INSTRUCTIONS TO FOLLOW - Please go through the records below and return every line holding the word "shown".

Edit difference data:
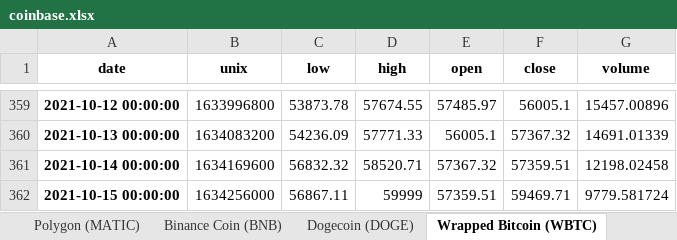
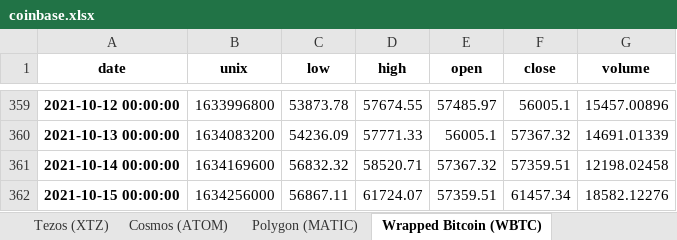
Before and after one commit to bailez/ubri-research, an Excel workbook: scripts/coinbase.xlsx, sheet Wrapped Bitcoin (WBTC), drawn as a sheet; only a part is shown, gaps mark what is left out; values as stored, in another font and other column widths than the file's, no borders; the diff names each change by its address in the sheet, - before the commit and + after, or states it on an @@ line.

```diff
--- a/scripts/coinbase.xlsx (sheet Wrapped Bitcoin (WBTC))
+++ b/scripts/coinbase.xlsx (sheet Wrapped Bitcoin (WBTC))
-sheet tab: Binance Coin (BNB)
-sheet tab: Dogecoin (DOGE)
-D362 (high): 59999
+D362 (high): 61724.07
-F362 (close): 59469.71
+F362 (close): 61457.34
-G362 (volume): 9779.581724
+G362 (volume): 18582.12276
```
Also changed, not shown: sheet Cardano (ADA), sheet Polygon (MATIC), sheet Filecoin (FIL), sheet Zcash (ZEC), sheet Uniswap (UNI), sheet Dai (DAI), 12 more sheets, other sheet tabs, scripts/coinbase_close.xlsx, scripts/kraken_close.xlsx, 3 other files.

ANSWER SPACE -
Before and after one commit to bailez/ubri-research, an Excel workbook: scripts/coinbase.xlsx, sheet Wrapped Bitcoin (WBTC), drawn as a sheet; only a part is shown, gaps mark what is left out; values as stored, in another font and other column widths than the file's, no borders; the diff names each change by its address in the sheet, - before the commit and + after, or states it on an @@ line.
Also changed, not shown: sheet Cardano (ADA), sheet Polygon (MATIC), sheet Filecoin (FIL), sheet Zcash (ZEC), sheet Uniswap (UNI), sheet Dai (DAI), 12 more sheets, other sheet tabs, scripts/coinbase_close.xlsx, scripts/kraken_close.xlsx, 3 other files.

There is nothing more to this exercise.